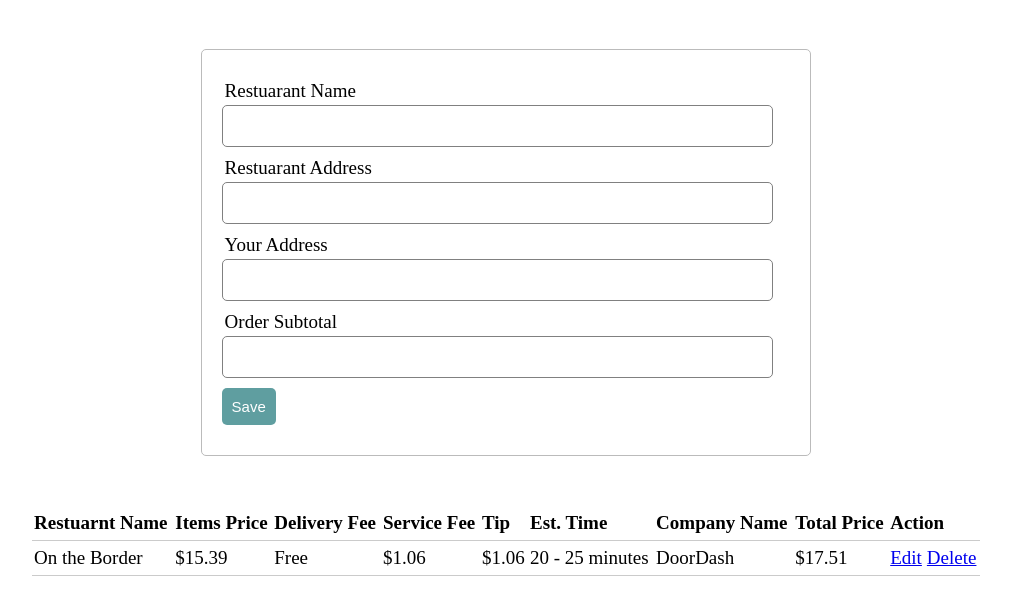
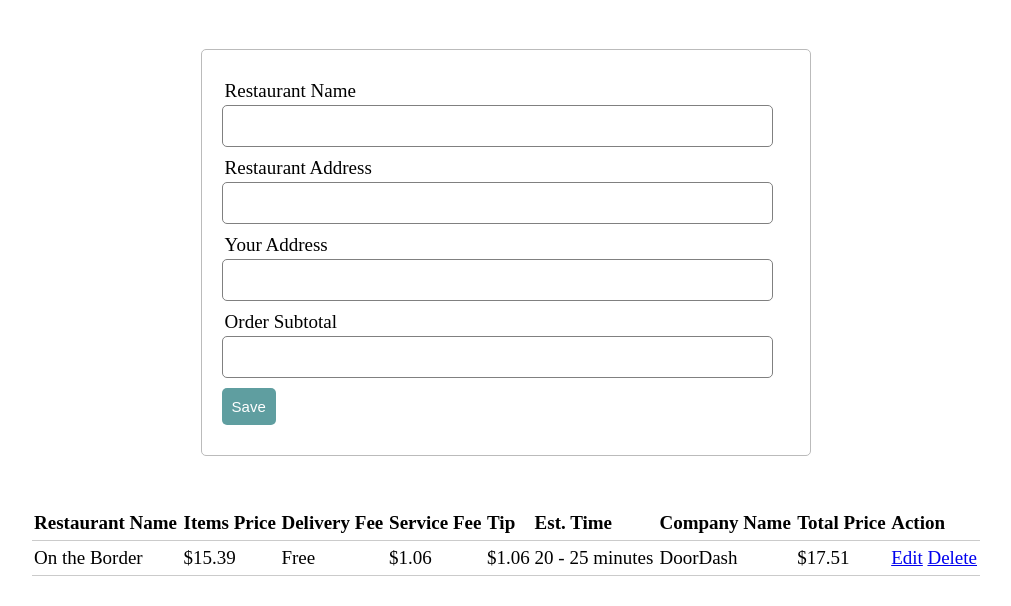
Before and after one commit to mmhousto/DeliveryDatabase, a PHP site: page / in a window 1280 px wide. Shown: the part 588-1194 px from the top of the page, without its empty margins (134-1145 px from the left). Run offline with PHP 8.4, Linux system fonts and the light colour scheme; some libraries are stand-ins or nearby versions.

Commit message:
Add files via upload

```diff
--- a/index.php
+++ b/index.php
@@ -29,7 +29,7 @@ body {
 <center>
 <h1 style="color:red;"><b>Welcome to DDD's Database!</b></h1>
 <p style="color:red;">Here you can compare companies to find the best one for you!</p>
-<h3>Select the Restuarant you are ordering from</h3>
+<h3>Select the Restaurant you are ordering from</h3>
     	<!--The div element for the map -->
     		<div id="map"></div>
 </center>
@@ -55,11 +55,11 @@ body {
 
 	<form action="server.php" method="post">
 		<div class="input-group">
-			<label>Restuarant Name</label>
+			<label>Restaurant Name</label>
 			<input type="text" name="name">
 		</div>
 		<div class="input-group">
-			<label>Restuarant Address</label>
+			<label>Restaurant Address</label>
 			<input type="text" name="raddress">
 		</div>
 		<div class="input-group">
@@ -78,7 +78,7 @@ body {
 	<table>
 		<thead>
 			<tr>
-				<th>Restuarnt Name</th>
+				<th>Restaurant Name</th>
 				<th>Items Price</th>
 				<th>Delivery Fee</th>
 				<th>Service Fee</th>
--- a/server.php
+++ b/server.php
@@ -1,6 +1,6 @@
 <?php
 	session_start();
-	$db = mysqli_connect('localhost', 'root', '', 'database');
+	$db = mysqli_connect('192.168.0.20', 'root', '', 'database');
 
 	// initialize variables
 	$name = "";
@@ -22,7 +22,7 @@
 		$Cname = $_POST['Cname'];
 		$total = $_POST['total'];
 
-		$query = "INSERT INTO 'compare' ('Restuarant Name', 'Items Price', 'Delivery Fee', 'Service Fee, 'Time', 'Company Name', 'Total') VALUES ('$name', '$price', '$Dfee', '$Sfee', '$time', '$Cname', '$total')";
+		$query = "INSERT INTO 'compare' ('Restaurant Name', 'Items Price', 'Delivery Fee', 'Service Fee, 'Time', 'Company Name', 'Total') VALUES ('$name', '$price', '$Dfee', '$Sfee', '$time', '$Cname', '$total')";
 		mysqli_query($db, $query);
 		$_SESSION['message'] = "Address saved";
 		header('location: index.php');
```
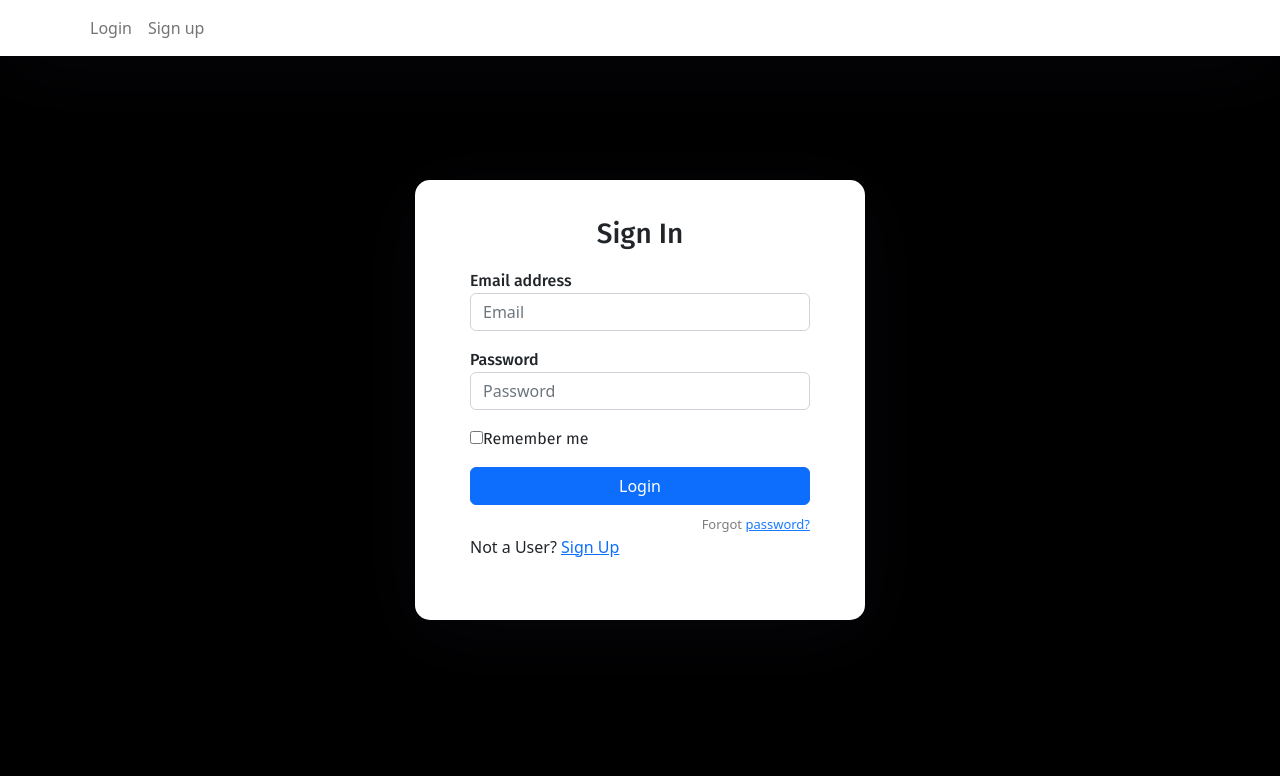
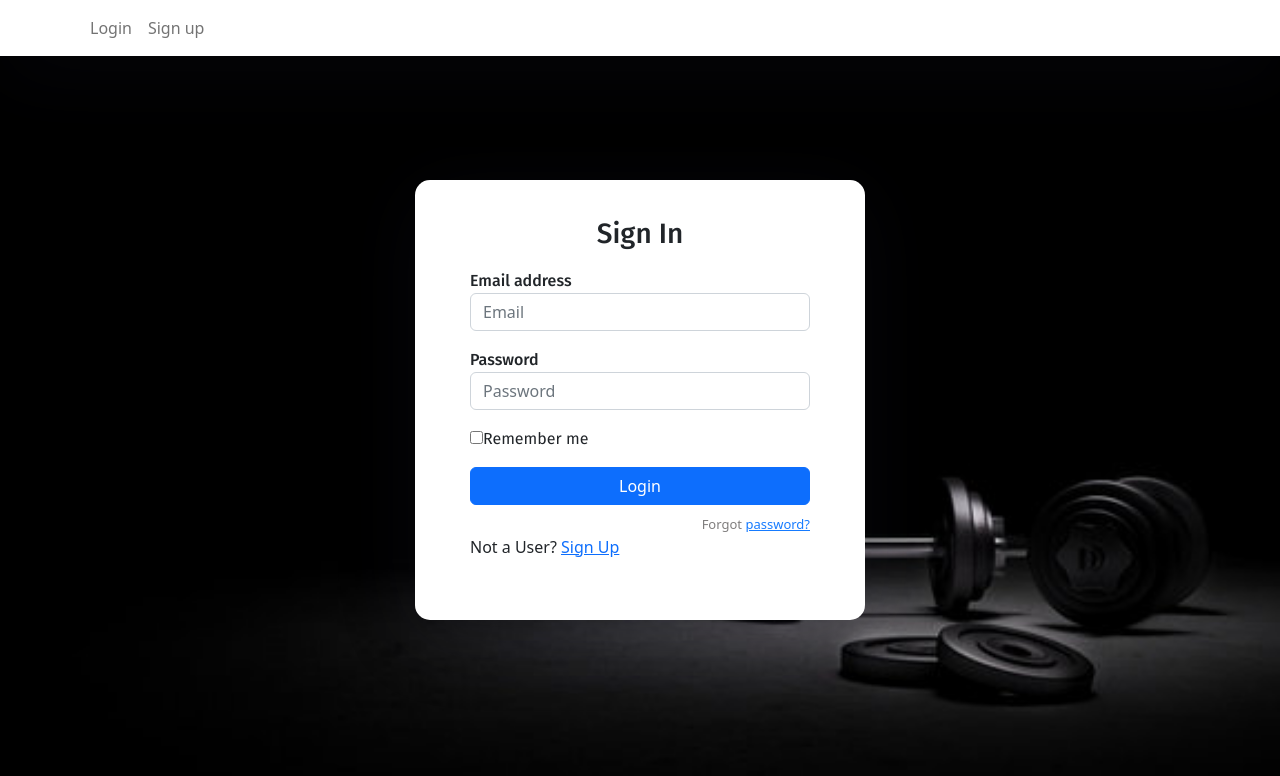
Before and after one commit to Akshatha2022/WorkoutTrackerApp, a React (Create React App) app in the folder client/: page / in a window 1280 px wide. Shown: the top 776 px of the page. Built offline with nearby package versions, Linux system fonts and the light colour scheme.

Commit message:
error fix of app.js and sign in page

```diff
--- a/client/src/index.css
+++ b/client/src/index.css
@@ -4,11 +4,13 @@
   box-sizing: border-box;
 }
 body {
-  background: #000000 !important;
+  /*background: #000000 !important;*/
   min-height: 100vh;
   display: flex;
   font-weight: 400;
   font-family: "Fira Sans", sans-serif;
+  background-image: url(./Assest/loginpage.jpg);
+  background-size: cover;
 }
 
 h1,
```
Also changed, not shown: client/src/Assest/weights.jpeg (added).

----------------

In the records, which lines use the word "body"? Report them.

@@ -29,7 +29,7 @@ body {
@@ -55,11 +55,11 @@ body {
@@ -78,7 +78,7 @@ body {
 body {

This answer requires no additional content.